Although I live in France, speak the language and love to read, I confess I don’t read nearly enough in French and admit I am holding any intent in that direction in abeyance for a while, comfortable with the certain knowledge that I will indulge the desire eventually. The last novel I bought in French was a translation of ‘The Life of Pi’ by Yann Martel, a gift for my friend B, so she could read it in her ‘langue maternelle‘. It is serendipitous then, that she bought me ‘The Tiger’s Wife’ for Christmas, another novel with an unforgettable feline presence. We will share the experience of our respective tigers soon, the discussion sure to cross both languages.
And so to Téa Obreht’s debut novel and Orange prize winning ‘The Tiger’s Wife’.
I do enjoy traversing cultures and storytelling whose origins are unfamiliar, requiring an open mind and suspension of judgement. Obreht brings us to a land that has been split in two, where crossing a border causes suspicion and having the wrong accent or name can be dangerous.
Natalia is a young doctor who travels with her friend Zora across a hostile border to bring medicine to an orphanage. On her way she learns that her dying Grandfather has followed her and passed away in a neighbouring village. His personal effects, including his copy of ‘The Jungle Book’ that he always keeps with him are missing; Natalia takes a detour during her visit to retrieve them, enabling her family to render their funereal rituals in peace.
A simple story, there is little depth to the living characters, we don’t spend much time with or get to know Natalia’s mother, grandmother or her travelling companion Zora. The contemporary story outline is a frame within which to retell stories and reflect on memories the grandfather shared with Natalia, presented as flashbacks.

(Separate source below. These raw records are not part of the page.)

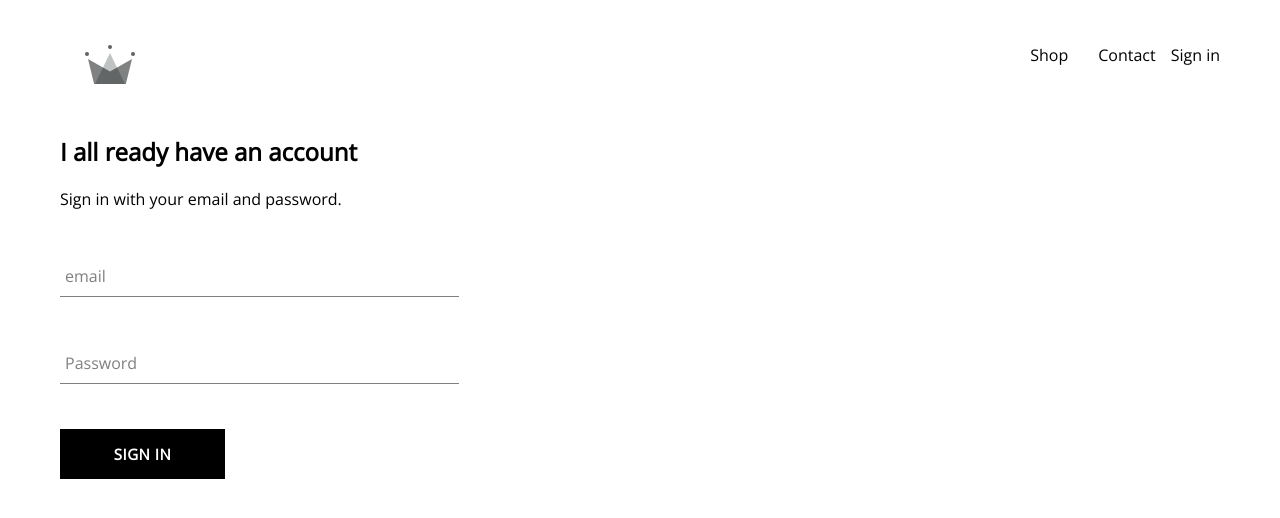
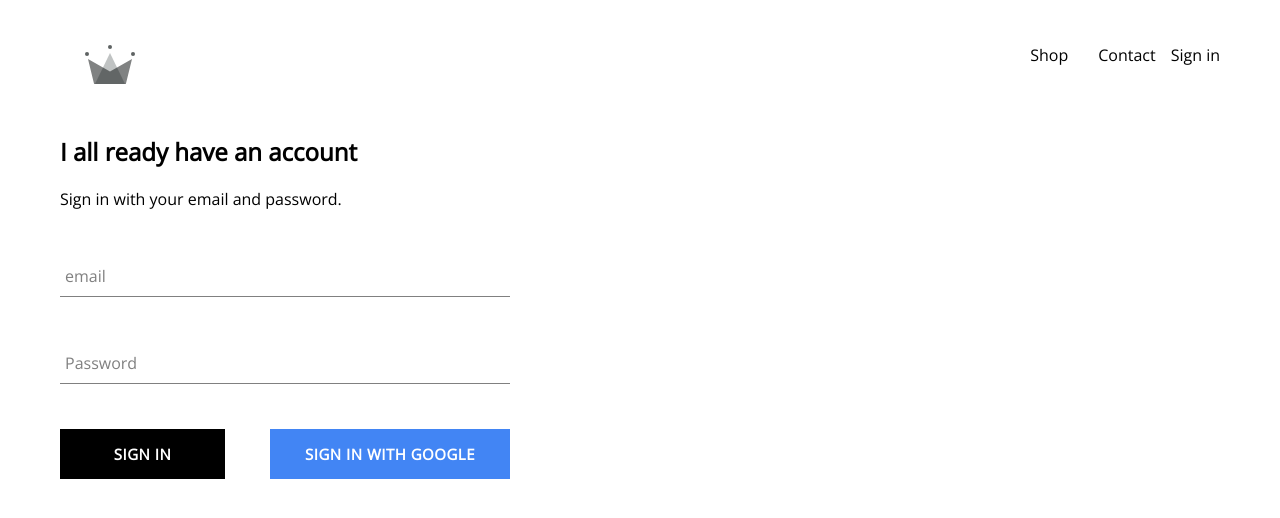
Before and after one commit to tcloss/crwn-clothing, a React (Create React App) app: page /signin in a window 1280 px wide. Shown: the top 518 px of the page. Built offline with nearby package versions, Linux system fonts and the light colour scheme; no server answers.

Commit message:
integrated firebase added signin page

```diff
--- a/package.json
+++ b/package.json
@@ -6,6 +6,7 @@
     "@testing-library/jest-dom": "^5.11.9",
     "@testing-library/react": "^11.2.3",
     "@testing-library/user-event": "^12.6.2",
+    "firebase": "^8.2.5",
     "react": "^17.0.1",
     "react-dom": "^17.0.1",
     "react-router-dom": "^5.2.0",
--- a/src/App.css
+++ b/src/App.css
@@ -7,3 +7,7 @@
   text-decoration: none;
   color: black;
 }
+
+* {
+  box-sizing: border-box;
+}
--- a/src/App.js
+++ b/src/App.js
@@ -5,13 +5,36 @@
 import ShopPage from './pages/shop/shop.component'
 import SignInAndSignUpPage from './pages/sign-in-and-sign-up/sign-in-and-sign-up.component';
 import Header from './components/header/header.component';
+import { auth } from './firebase/firebase.utils'
 
 import './App.css';
 
-function App() {
+class App extends React.Component  {
+  unsubscribeFromAuth = null;
+
+  constructor(props) {
+    super(props);
+
+    this.state = {
+        currentUser: null
+    }
+  }
+
+  componentDidMount() {
+    this.unsubscribeFromAuth = auth.onAuthStateChanged(user => {
+      this.setState({currentUser: user});
+      console.log(user);
+    })
+  }
+
+  componentWillUnmount() {
+    this.unsubscribeFromAuth();
+  }
+
+  render() {
     return (
       <div>
-      <Header/>
+        <Header currentUser={this.state.currentUser}/>
         <Switch>
           <Route exact path='/' component={HomePage} />
           <Route exact path='/shop' component={ShopPage} />
@@ -20,5 +43,6 @@
       </div>
     );
   }
+}
 
 export default App;
--- a/src/components/custom-button/custom-button.componet.jsx
+++ b/src/components/custom-button/custom-button.componet.jsx
@@ -2,8 +2,8 @@
 
 import './custom-button.styles.scss';
 
-const CustomButton = ({children, ...otherProps}) => (
-    <button className='custom-button' {...otherProps} >
+const CustomButton = ({children, isGoogleSignIn, ...otherProps}) => (
+    <button className={`${isGoogleSignIn ? 'google-sign-in' : ''} custom-button`} {...otherProps} >
         {children}
     </button>
 )
--- a/src/components/custom-button/custom-button.styles.scss
+++ b/src/components/custom-button/custom-button.styles.scss
@@ -19,4 +19,14 @@
       color: black;
       border: 1px solid black;
     }
+
+    &.google-sign-in {
+      background-color: #4285f4;
+      color: white;
+
+      &:hover {
+        background-color: #357ae8;
+        border: none;
+      }
+    }
   }
--- a/src/components/header/header.component.jsx
+++ b/src/components/header/header.component.jsx
@@ -1,10 +1,13 @@
 import React from 'react';
 import { Link } from 'react-router-dom';
+import {auth} from '../../firebase/firebase.utils';
+
 import {ReactComponent as Logo} from '../../assets/crown.svg';
+
 
 import './header.styles.scss'
 
-const Header = () => (
+const Header = ({currentUser}) => (
     <div className='header'>
         <Link className='logo-container' to='/'>
             <Logo className='logo'/>
@@ -12,7 +15,13 @@
         <div className='options'>
             <Link className='option' to='/shop'>Shop</Link>
             <Link className='option' to='/shop'>Contact</Link>
-            <Link className='sign-on' to='/signin'>Sign in</Link>
+
+            {
+                currentUser ?
+                    <div className='option' onClick={() => auth.signOut()}>SIGN OUT</div>
+                :
+                    <Link className='sign-on' to='/signin'>Sign in</Link>
+            }
         </div>
     </div>
 
--- a/src/components/header/header.styles.scss
+++ b/src/components/header/header.styles.scss
@@ -20,6 +20,7 @@
 
       .option {
         padding: 10px 15px;
+        cursor: pointer;
       }
     }
 
--- a/src/components/sign-in/sign-in.component.jsx
+++ b/src/components/sign-in/sign-in.component.jsx
@@ -2,6 +2,7 @@
 
 import FormInput from '../form-input/form-input.component'
 import CustomButton from '../custom-button/custom-button.componet'
+import {signInWithGoogle} from '../../firebase/firebase.utils';
 
 import './sign-in.styles.scss'
 
@@ -32,7 +33,10 @@
                 <form onSubmit={this.handleSubmit}>
                     <FormInput type="email" name='email' label='email' value={this.state.email} required handleChange={this.handleChange}/>
                     <FormInput type="password" name='password' label='Password' value={this.state.password} required handleChange={this.handleChange}/>
-                    <CustomButton type="submit">Sign In</CustomButton>
+                    <div className='buttons'>
+                        <CustomButton type="submit">Sign In</CustomButton>
+                        <CustomButton onClick={signInWithGoogle} isGoogleSignIn>Sign in with Google</CustomButton>
+                    </div>
                 </form>
             </div>
         )
--- a/src/components/sign-in/sign-in.styles.scss
+++ b/src/components/sign-in/sign-in.styles.scss
@@ -1,9 +1,14 @@
 .sign-in {
-    width: 30vw;
+    width: 450px;
     display: flex;
     flex-direction: column;
 
     .title {
         margin: 10px 0px;
     }
+
+    .buttons {
+        display: flex;
+        justify-content: space-between;
+    }
 }
--- /dev/null
+++ b/src/firebase/firebase.utils.js
@@ -0,0 +1,23 @@
+import firebase from 'firebase/app';
+import 'firebase/firestore';
+import 'firebase/auth';
+
+const config = {
+    apiKey: "AIzaSyDMn2ydrsBPFwSbl0LR4Ju2X66RQSIP7jA",
+    authDomain: "crw-clothing-145ce.firebaseapp.com",
+    projectId: "crw-clothing-145ce",
+    storageBucket: "crw-clothing-145ce.appspot.com",
+    messagingSenderId: "743497037529",
+    appId: "1:743497037529:web:69ef35440b7d29695370c8"
+  };
+
+firebase.initializeApp(config);
+
+export const auth = firebase.auth();
+export const firestore = firebase.firestore();
+
+const provider = new firebase.auth.GoogleAuthProvider();
+provider.setCustomParameters({ prompt: 'select_account'});
+export const signInWithGoogle = () => auth.signInWithPopup(provider);
+
+export default firebase;
```
Also changed, not shown: 2 other files (tests, documents, lock files or other folders). Lines whose indentation alone changed are shown as unchanged.
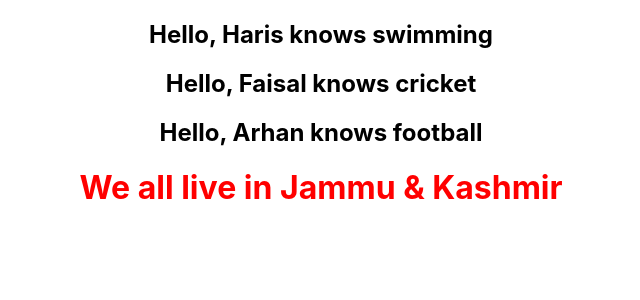
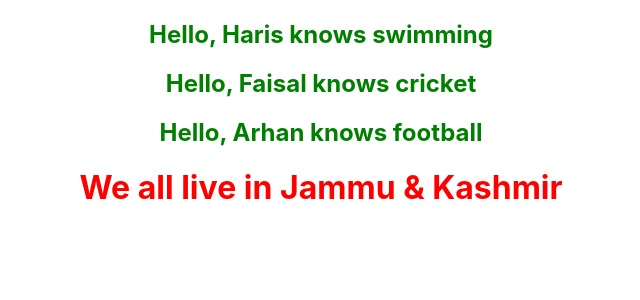
Before and after one commit to MohammedHaris96/React-Practice, a React (Create React App) app: page / in a window 1280 px wide. Shown: the top 300 px of the page, without its empty margins (319-959 px from the left). Built offline with nearby package versions, Linux system fonts and the light colour scheme.

Commit message:
added styles to H1

```diff
--- a/src/components/Hello.js
+++ b/src/components/Hello.js
@@ -3,7 +3,7 @@ import React from "react";
 const Hello = ({ name, hobbies }) => {
   return (
     <div>
-      <h2>
+      <h2 style={{ color: "green" }}>
         Hello, {name} knows {hobbies}
       </h2>
     </div>
```
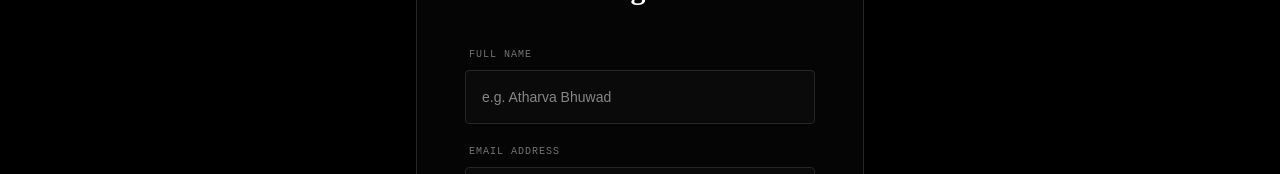
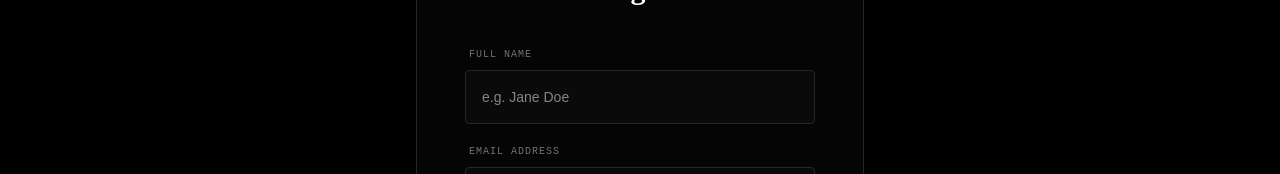
Before and after one commit to bhuwadatharva/career_counsellor, a React app in the folder Frontend/: page /register in a window 1280 px wide. Shown: the part 303-477 px from the top of the page. Built offline with nearby package versions, Linux system fonts and the light colour scheme; the HTML template or start-up script is replaced by a standard one.

Commit message:
fix: update placeholder text in name input field on registration form

```diff
--- a/Frontend/src/pages/Register.jsx
+++ b/Frontend/src/pages/Register.jsx
@@ -67,7 +67,7 @@ const Register = () => {
               </label>
               <input
                 name="name"
-                placeholder="e.g. Atharva Bhuwad"
+                placeholder="e.g. Jane Doe"
                 className="block w-full py-4 px-4 text-sm text-white bg-[#0a0a0a] border border-neutral-800 rounded-sm focus:outline-none focus:border-white transition-colors"
                 onChange={handleChange}
               />
```
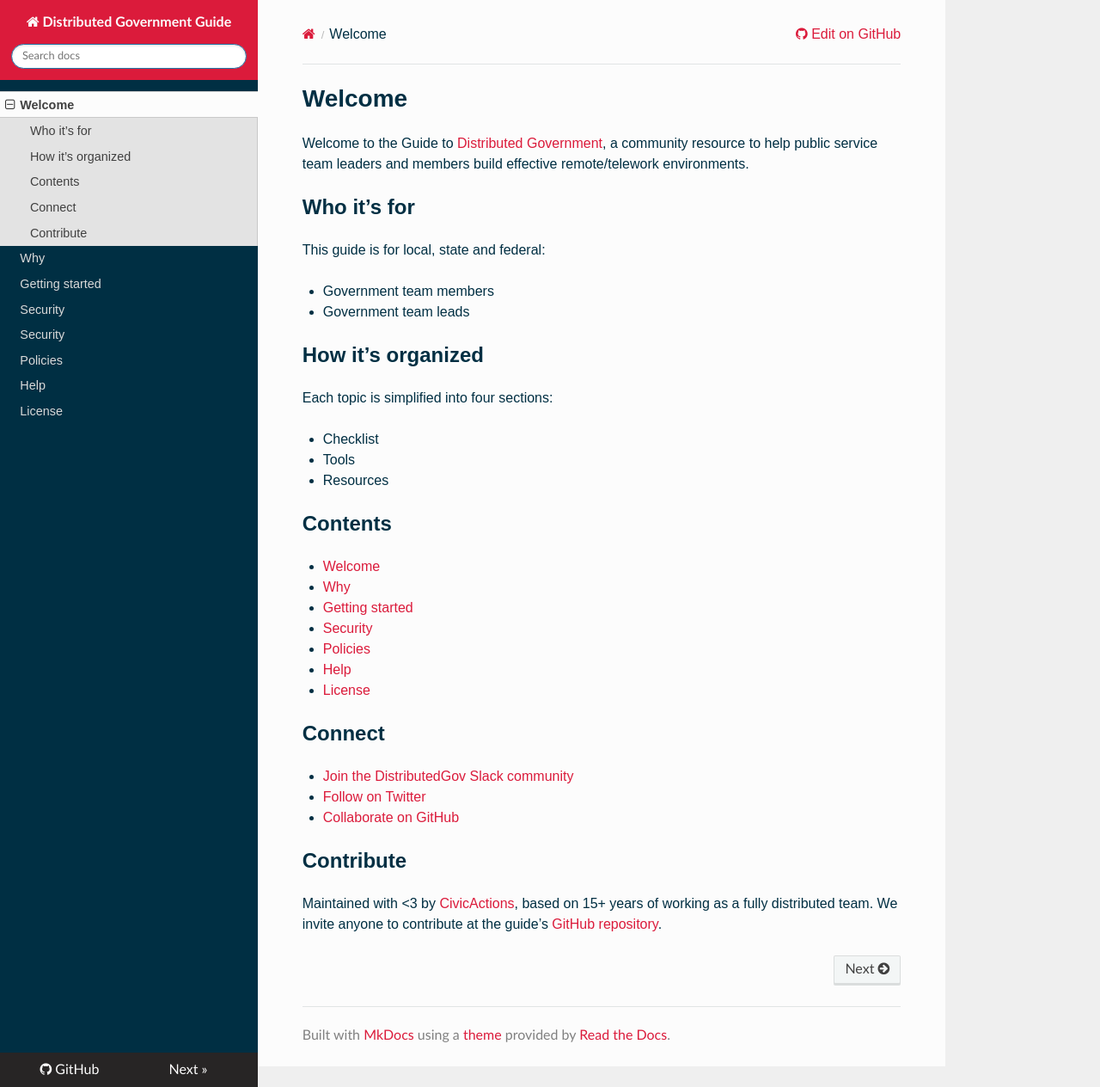
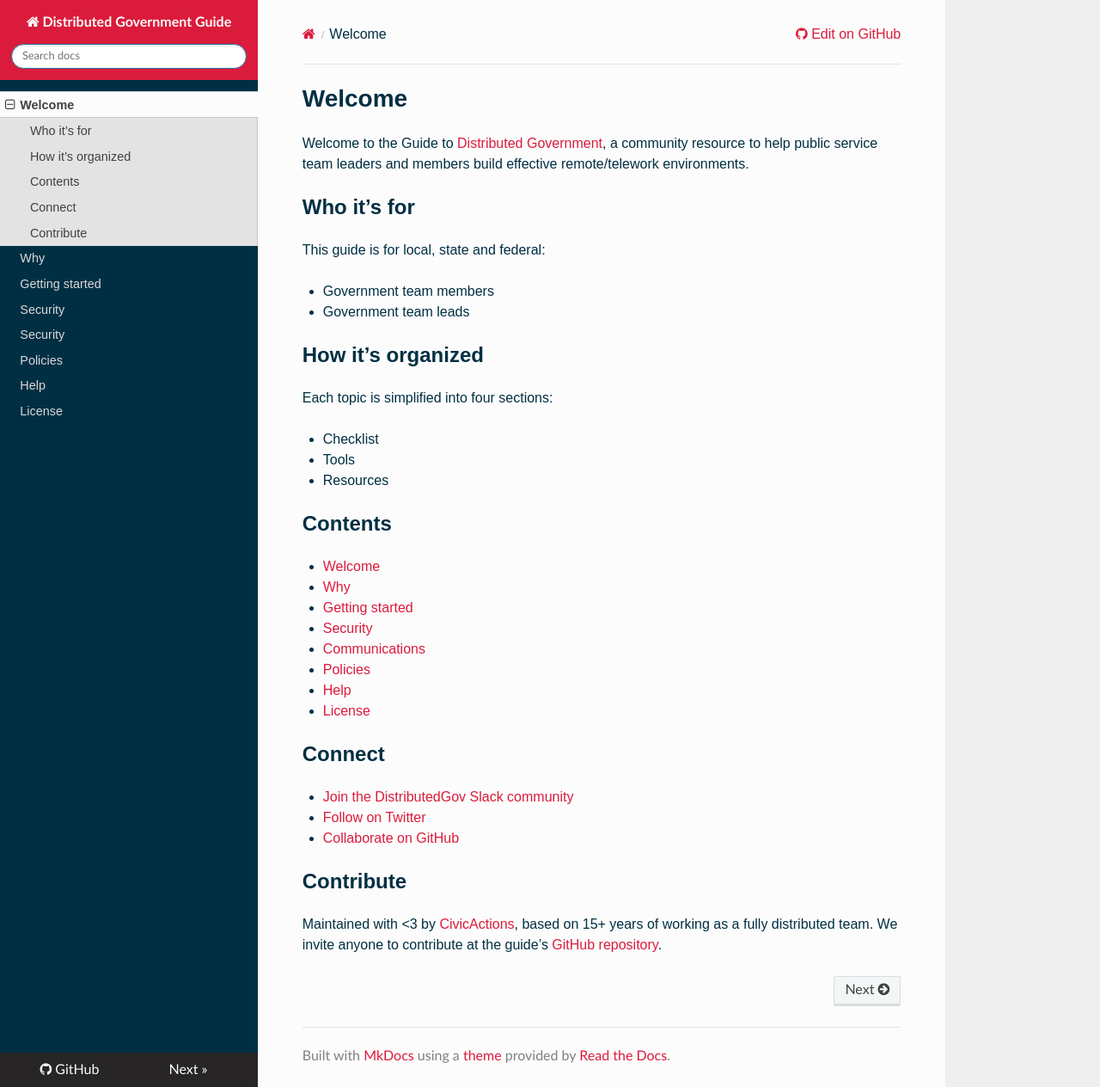
Before and after one commit to distributedgov/guide, an MkDocs documentation site: the page built from docs/README.md, in a window 1280 px wide and 1264 px high. Shown: the whole window at 86% size. Built offline with MkDocs 1.6.1, drawn with Linux system fonts in a browser that asks for light colours; nearby versions of some CDN libraries; old or Windows-style settings are respelled for this version of MkDocs.

Commit message:
Update README.md

```diff
--- a/docs/README.md
+++ b/docs/README.md
@@ -23,6 +23,7 @@ Each topic is simplified into four sections:
 * [Why](why.md)
 * [Getting started](getting-started.md)
 * [Security](security.md)
+* [Communications](communications.md)
 * [Policies](policies.md)
 * [Help](help.md)
 * [License](license-info.md)
```
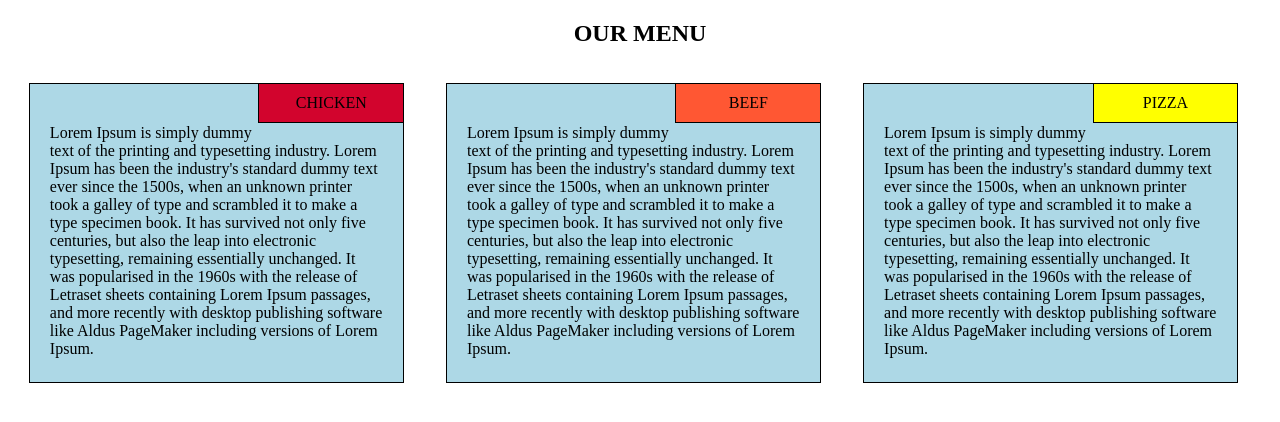
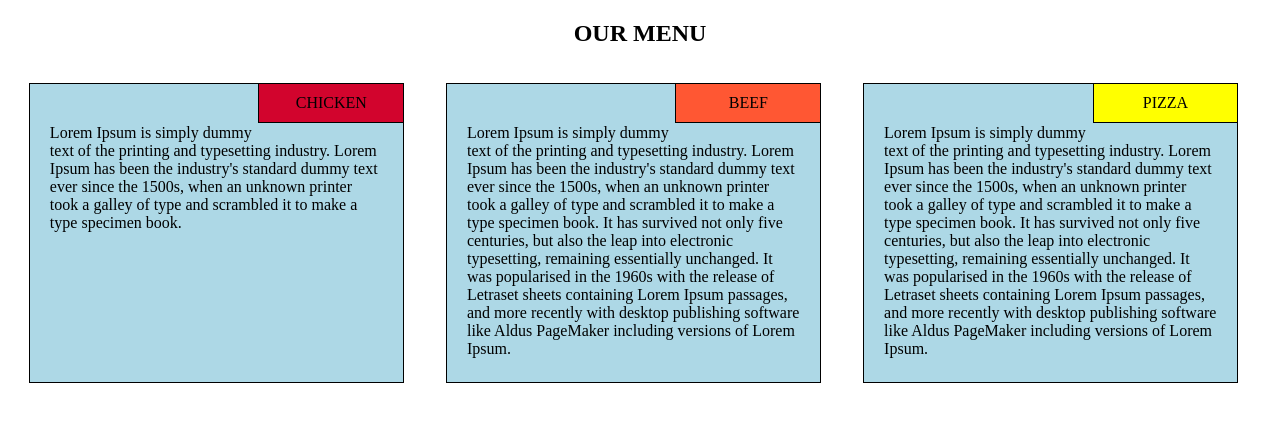
Before and after one commit to Tejesh1508/coursera-test, a plain HTML site: page site/index.html in a window 1280 px wide. Drawn offline with Linux system fonts and the light colour scheme.

Commit message:
Update index.html

```diff
--- a/site/index.html
+++ b/site/index.html
@@ -11,7 +11,7 @@
 	<div class="three two on">
 		<div>
 			<p class="he1">CHICKEN</p>
-			<p class="content con1 con2">Lorem Ipsum is simply dummy text of the printing and typesetting industry. Lorem Ipsum has been the industry's standard dummy text ever since the 1500s, when an unknown printer took a galley of type and scrambled it to make a type specimen book. It has survived not only five centuries, but also the leap into electronic typesetting, remaining essentially unchanged. It was popularised in the 1960s with the release of Letraset sheets containing Lorem Ipsum passages, and more recently with desktop publishing software like Aldus PageMaker including versions of Lorem Ipsum.</p>
+			<p class="content con1 con2">Lorem Ipsum is simply dummy text of the printing and typesetting industry. Lorem Ipsum has been the industry's standard dummy text ever since the 1500s, when an unknown printer took a galley of type and scrambled it to make a type specimen book.</p>
 		</div>
 	</div>
 
```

However, this is where Obreht’s narrative really shines, when the deathless man appeared everything came into focus and I was hooked. The grandfather’s encounters and conversations with the deathless man are curious and engaging. We meet the equally legendary villagers of Galina where he grew up and in a fable-like manner, we learn how the background of these characters led to their subsequent behaviour and the role of the Tiger’s wife.
We encounter village rumour, superstition, stories and incidents where truth and the imagination make equal contribution to the version passed on or ‘dug up’ in the present day. The stories often feature a well-intended, admirable type such as Luka, the butcher’s son and Dariša the bear hunter, transformed by events which see their nature change, the humble youngster becoming a wife-beater, the caring turning brutal, the compassionate victimised.
Framing stories within another story can be distracting, particularly when we have a preference for one over the other and when the narrative voice changes; it reminds me of the Rumi scholar and novelist Elif Shafak’s book ‘The Forty Rules of Love’ which I adored for the most part, the fable like story of the dervish Shams unfolds like an exotic journey; the contemporary story within which it was framed didn’t work so well, though I do recommend the book.
I hope more novelists succeed in crossing cultures and bringing into the light their stories, myths and family legends with creative inspiration.